*** Opening INFORMATION GIVEN ***
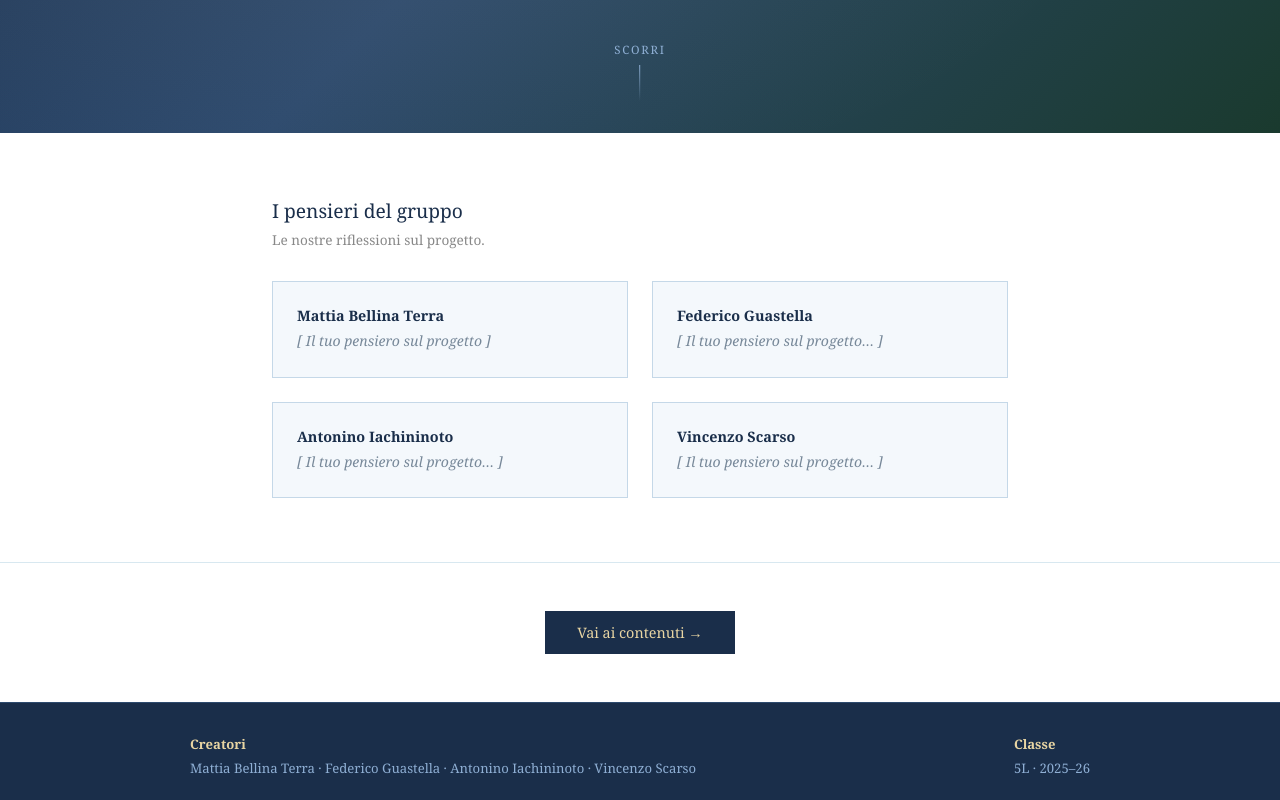
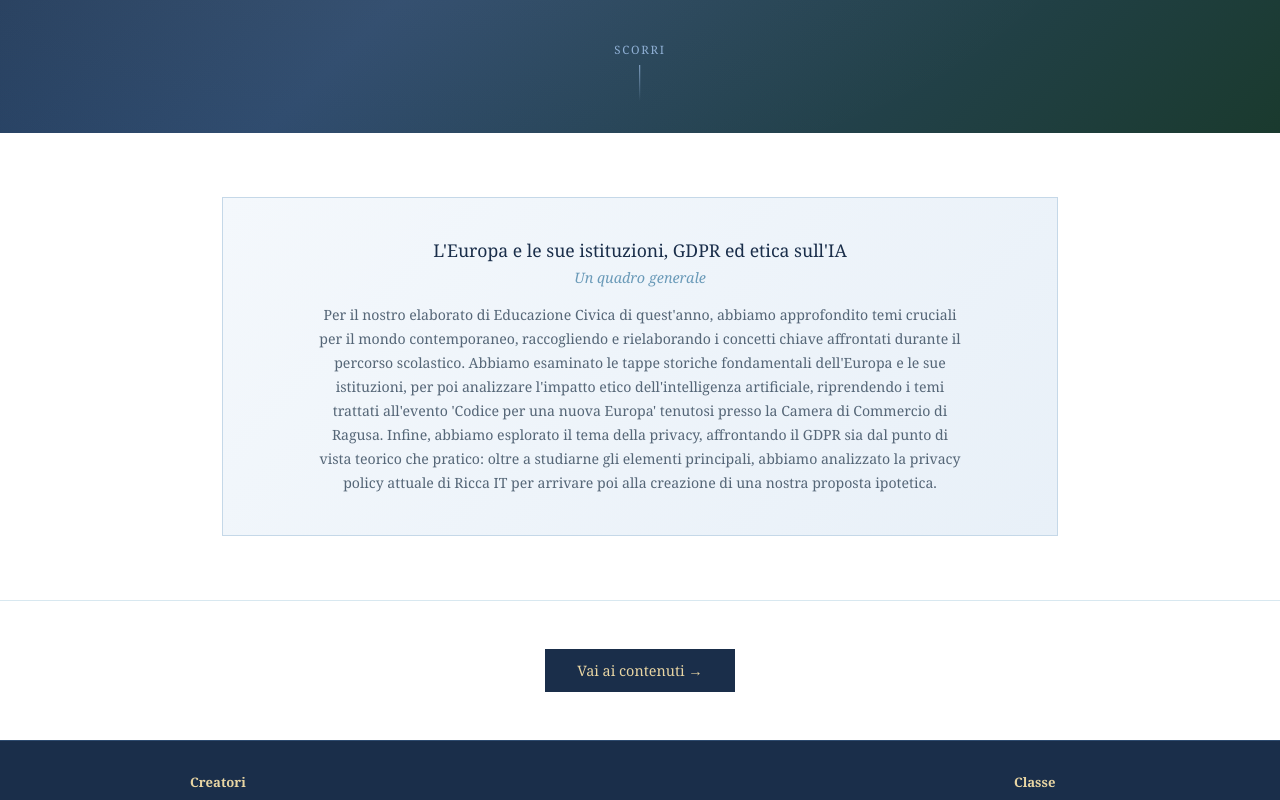
Before and after one commit to Vincy-2515/Europa-GDPR, a plain HTML site: page index.html in a window 1280 px wide. Shown: the part 667-1467 px from the top of the page. Drawn offline with Linux system fonts and the light colour scheme.

Commit message:
Updated main page

```diff
--- a/index.html
+++ b/index.html
@@ -28,26 +28,11 @@
       <div class="scroll-hint">scorri</div>
     </section>
 
-    <section class="thoughts">
-      <h2>I pensieri del gruppo</h2>
-      <p class="sub">Le nostre riflessioni sul progetto.</p>
-      <div class="grid-2x2">
-        <div class="card">
-          <div class="name">Mattia Bellina Terra</div>
-          <div class="thought">[ Il tuo pensiero sul progetto ]</div>
-        </div>
-        <div class="card">
-          <div class="name">Federico Guastella</div>
-          <div class="thought">[ Il tuo pensiero sul progetto… ]</div>
-        </div>
-        <div class="card">
-          <div class="name">Antonino Iachininoto</div>
-          <div class="thought">[ Il tuo pensiero sul progetto… ]</div>
-        </div>
-        <div class="card">
-          <div class="name">Vincenzo Scarso</div>
-          <div class="thought">[ Il tuo pensiero sul progetto… ]</div>
-        </div>
+    <section class="thoughts" style="max-width: 900px;">
+      <div class="italiano-hero" style="margin-bottom: 0;">
+        <div class="hero-title">L'Europa e le sue istituzioni, GDPR ed etica sull'IA</div>
+        <div class="hero-subtitle">Un quadro generale</div>
+        <p>Per il nostro elaborato di Educazione Civica di quest'anno, abbiamo approfondito temi cruciali per il mondo contemporaneo, raccogliendo e rielaborando i concetti chiave affrontati durante il percorso scolastico. Abbiamo esaminato le tappe storiche fondamentali dell'Europa e le sue istituzioni, per poi analizzare l'impatto etico dell'intelligenza artificiale, riprendendo i temi trattati all'evento 'Codice per una nuova Europa' tenutosi presso la Camera di Commercio di Ragusa. Infine, abbiamo esplorato il tema della privacy, affrontando il GDPR sia dal punto di vista teorico che pratico: oltre a studiarne gli elementi principali, abbiamo analizzato la privacy policy attuale di Ricca IT per arrivare poi alla creazione di una nostra proposta ipotetica.</p>
       </div>
     </section>
 
```
Also changed, not shown: res/Struttura sito.txt.
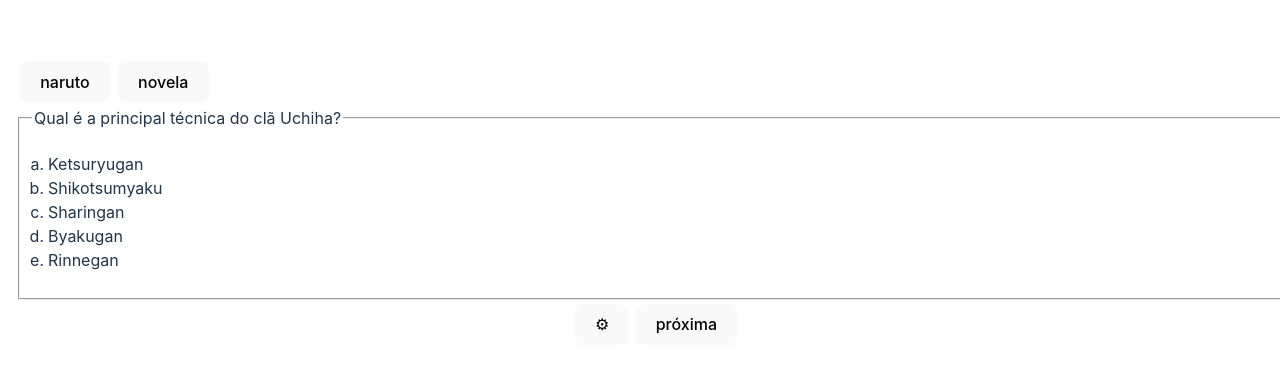
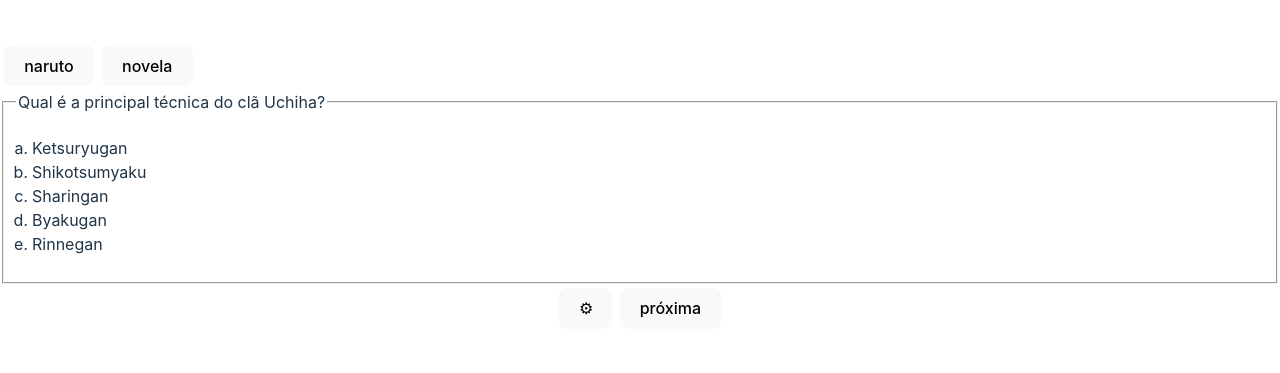
Before and after one commit to gadelhati/questionnaire-front, a React (Vite) app: page / in a window 1280 px wide. Shown: the part 213-586 px from the top of the page. Built offline with nearby package versions, Linux system fonts and the light colour scheme.

Commit message:
style: remove margin

```diff
--- a/src/container/questionnaire.css
+++ b/src/container/questionnaire.css
@@ -1,7 +1,3 @@
-body {
-    margin: 1rem;
-}
-
 section {
     height: 100vh;
     width: 100vw;
```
*** Closing INFORMATION GIVEN ***
ACTION ITEM = Say how many lines above contain the string "name". Answer with the number only.

COMPLETED EXERCISE = 4